Suiō-ryū[edit]

Suiō-ryū is a traditional style that specialises in sword drawing, both solo and paired, but other arts, like jōjutsu, naginatajutsu, kenpō and kusarigamajutsu are practised as well. It was founded by Mima Yoichizaemon Kagenobu c. 1615.

Other styles[edit]

Other styles that incorporate sword drawing in their curriculum are, for example, Shindō Munen-ryū, Hokushin Ittō-ryū, Shinkage-ryū, Hōki-ryū, Tatsumi-ryū, Tamiya-ryū, Takenouchi-ryū, Eishin-ryū and:

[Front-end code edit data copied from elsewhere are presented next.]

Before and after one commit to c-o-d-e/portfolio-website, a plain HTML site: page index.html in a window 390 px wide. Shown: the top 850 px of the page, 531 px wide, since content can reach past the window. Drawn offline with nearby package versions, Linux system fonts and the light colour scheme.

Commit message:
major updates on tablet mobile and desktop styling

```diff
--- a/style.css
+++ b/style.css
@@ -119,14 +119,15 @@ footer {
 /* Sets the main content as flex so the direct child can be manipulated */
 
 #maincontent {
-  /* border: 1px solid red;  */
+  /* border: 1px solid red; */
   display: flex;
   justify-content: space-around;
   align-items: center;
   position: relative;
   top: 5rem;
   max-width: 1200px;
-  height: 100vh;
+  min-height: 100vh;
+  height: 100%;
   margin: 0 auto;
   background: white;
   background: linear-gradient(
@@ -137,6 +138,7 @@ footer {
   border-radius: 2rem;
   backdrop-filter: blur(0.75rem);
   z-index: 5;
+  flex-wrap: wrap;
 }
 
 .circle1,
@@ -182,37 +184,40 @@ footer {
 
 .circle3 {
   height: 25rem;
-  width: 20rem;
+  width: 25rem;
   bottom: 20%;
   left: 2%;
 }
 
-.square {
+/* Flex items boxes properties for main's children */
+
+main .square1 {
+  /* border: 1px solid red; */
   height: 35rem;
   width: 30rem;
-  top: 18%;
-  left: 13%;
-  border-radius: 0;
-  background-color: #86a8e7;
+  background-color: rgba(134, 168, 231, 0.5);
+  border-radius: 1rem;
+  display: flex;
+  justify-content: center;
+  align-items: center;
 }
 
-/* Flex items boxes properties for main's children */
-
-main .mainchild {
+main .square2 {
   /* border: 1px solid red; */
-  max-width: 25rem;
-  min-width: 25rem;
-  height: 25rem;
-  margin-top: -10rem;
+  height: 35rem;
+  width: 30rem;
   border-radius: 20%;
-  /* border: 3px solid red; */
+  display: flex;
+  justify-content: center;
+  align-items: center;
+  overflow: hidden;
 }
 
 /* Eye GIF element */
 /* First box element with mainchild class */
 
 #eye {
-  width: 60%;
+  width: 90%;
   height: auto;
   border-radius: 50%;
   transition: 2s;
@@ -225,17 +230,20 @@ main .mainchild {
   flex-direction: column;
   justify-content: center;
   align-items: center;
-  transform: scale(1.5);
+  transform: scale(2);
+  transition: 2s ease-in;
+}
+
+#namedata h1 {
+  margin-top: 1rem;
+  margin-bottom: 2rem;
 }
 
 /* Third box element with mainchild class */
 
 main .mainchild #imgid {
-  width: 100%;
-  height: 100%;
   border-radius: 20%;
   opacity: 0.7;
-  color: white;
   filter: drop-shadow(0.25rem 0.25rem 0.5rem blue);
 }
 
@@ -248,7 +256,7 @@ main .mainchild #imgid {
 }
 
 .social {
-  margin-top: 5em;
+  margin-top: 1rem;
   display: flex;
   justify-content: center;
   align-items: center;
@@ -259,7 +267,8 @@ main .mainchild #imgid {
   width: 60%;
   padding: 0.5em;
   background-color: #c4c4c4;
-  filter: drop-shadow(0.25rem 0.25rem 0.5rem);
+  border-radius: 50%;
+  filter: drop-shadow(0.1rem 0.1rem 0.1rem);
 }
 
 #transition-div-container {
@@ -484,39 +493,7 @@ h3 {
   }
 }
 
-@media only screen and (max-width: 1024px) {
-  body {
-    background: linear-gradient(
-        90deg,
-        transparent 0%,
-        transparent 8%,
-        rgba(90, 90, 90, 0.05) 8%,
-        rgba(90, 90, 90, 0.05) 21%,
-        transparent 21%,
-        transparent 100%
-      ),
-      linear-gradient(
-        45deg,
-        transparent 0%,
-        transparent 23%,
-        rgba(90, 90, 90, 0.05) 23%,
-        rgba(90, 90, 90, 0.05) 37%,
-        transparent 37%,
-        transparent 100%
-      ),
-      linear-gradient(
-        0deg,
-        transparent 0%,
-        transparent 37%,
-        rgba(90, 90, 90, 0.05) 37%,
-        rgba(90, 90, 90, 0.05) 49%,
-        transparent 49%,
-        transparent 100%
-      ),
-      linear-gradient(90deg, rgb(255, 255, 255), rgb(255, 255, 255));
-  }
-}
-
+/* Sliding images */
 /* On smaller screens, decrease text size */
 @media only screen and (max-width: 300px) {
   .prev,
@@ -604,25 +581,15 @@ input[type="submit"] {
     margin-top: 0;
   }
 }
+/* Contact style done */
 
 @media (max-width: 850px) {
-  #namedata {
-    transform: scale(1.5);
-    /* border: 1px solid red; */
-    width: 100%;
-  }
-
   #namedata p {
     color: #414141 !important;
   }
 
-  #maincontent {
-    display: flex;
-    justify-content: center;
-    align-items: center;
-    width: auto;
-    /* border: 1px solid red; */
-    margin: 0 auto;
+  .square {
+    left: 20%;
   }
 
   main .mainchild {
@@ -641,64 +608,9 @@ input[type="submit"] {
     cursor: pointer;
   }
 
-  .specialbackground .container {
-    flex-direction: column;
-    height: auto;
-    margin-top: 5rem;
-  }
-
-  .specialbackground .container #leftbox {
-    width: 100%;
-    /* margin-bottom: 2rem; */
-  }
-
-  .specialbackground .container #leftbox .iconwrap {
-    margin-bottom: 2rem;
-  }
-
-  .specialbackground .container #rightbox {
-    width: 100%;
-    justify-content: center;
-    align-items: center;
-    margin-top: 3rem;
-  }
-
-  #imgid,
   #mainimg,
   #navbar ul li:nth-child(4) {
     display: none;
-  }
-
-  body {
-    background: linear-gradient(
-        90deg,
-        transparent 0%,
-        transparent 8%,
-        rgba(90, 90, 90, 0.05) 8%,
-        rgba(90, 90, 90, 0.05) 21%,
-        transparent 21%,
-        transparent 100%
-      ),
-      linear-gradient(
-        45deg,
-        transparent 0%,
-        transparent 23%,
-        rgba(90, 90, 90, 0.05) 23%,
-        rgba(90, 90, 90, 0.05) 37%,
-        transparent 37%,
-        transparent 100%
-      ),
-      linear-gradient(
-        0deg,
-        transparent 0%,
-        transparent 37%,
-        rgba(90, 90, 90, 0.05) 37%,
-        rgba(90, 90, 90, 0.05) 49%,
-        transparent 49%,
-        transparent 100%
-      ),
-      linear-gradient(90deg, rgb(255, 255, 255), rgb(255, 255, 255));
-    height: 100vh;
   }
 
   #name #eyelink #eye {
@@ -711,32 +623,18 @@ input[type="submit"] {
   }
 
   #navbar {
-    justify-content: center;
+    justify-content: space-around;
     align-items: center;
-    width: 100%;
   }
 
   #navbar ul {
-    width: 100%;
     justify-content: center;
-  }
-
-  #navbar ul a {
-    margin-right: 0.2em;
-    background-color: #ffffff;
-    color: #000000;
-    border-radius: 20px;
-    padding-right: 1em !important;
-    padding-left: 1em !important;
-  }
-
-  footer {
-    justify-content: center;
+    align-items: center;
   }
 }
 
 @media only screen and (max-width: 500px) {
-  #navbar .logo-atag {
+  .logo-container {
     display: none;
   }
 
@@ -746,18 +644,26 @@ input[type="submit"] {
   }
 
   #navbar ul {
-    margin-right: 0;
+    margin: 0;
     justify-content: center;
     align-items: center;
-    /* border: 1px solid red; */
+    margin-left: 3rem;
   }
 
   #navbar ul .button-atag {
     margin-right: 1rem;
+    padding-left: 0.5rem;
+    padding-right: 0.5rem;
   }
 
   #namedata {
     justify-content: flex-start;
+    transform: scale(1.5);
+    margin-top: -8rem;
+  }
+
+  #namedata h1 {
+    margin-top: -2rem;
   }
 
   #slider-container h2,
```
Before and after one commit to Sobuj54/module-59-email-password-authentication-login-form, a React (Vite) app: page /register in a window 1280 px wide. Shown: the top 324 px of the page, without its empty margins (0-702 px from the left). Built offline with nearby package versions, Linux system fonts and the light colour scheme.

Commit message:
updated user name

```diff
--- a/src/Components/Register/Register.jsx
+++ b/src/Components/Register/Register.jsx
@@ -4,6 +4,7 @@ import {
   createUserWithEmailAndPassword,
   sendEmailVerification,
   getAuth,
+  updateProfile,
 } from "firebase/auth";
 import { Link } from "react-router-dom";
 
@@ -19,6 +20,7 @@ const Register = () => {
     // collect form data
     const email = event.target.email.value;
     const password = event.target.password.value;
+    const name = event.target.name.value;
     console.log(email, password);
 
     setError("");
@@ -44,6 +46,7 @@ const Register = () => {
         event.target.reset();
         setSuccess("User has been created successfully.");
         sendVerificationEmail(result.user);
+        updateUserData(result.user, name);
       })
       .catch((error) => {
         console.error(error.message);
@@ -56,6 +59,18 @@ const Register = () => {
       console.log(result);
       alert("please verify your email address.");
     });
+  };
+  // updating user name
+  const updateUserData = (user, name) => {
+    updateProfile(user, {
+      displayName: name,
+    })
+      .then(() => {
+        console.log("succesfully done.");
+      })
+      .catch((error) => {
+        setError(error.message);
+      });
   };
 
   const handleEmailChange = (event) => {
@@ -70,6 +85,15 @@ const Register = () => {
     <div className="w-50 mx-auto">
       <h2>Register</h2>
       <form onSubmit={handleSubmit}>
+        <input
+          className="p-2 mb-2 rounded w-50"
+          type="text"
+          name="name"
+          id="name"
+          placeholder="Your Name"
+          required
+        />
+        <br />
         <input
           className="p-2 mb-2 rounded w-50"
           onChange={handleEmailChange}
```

  • Musō Jikiden Eishin-ryū—Traces back to the Hayashizaki-ryū Iai of Hayashizaki Jinsuke (Late 15th century)
  • Musō Shinden-ryū—Traces back to the Hayashizaki-ryū Iai of Hayashizaki Jinsuke (Late 15th century)
  • Suiō-ryū Iai Kenpō—Founded around 1600 by Mima Yoichizaemon Kagenobu
  • Shin Shin Sekiguchi-ryū—Sekiguchi-ryū was founded by Sekiguchi Yorokuuemon Ujimune.
  • Mugai-ryū—Founded in 1693 by Tsuji Gettan Sukemochi, who had previously learned Yamaguchi-ryū kenjutsu.
  • Jigen-ryū—Founded by Tōgō Hizen-no-kami Shigetada, its lineage traces back to the Shintō-ryū of Iizasa Chōisai Ienao.
  • Tenshin Shōden Katori Shintō-ryū—Founded in the 15th Century by Iizasa Chōisai Ienao.
  • Tamiya Shinken-ryu—Founded by Tamiya Heibei Shigemasa in 16th Century.
  • Yagyū Seigo-ryu—Founded by Nagaoka Torei Fusashige in the 17th Century.[7]
  • Yagyū Shinkage-ryū—From the Shinkage-ryū of Yagyū Muneyoshi, who studied under Kamiizumi Nobutsuna in the 16th Century.
  • Yoshin-ryū—from the Yoshin-ryū founded by Akiyama Shirobei Yoshitoki in the mid 17th Century.

See also[edit]

References[edit]

  1. ^ Hall, David A. (2012) Encyclopedia of Japanese Martial Arts. New York: Kodansha USA. Page 169. ISBN 978-1-56836-410-0
  2. ^ a b c d e f g h i j Warner, Gordon and Draeger, Donn F. 2007, 8th ed. Japanese Swordsmanship: Technique and Practice, Boston: Weatherhill. ISBN 978-0-8348-0236-0
  3. ^ Draeger, Donn F. and Smith, Robert W. (1980) Comprehensive Asian Fighting Arts. London: Kodansha International. Page 102-103. ISBN 978-0-87011-436-6.
  4. ^ Draeger, Donn F. (1973) Classical Bujutsu - The Martial Arts and Ways of Japan. Weather Hill. Page 71. ISBN 978-0-8348-0233-9.
  5. ^ Draeger, Donn F. (2005) Japanese Swordsmanship. Boston: Weather Hill. Page 79-80. ISBN 978-0-8348-0236-0.
  6. ^ Hall, David A. (2012) Encyclopedia of Japanese Martial Arts. New York: Kodansha USA. ISBN 978-1-56836-410-0
  7. ^ Koryu.com: Ryu Guide. http://www.koryu.com/guide

External links[edit]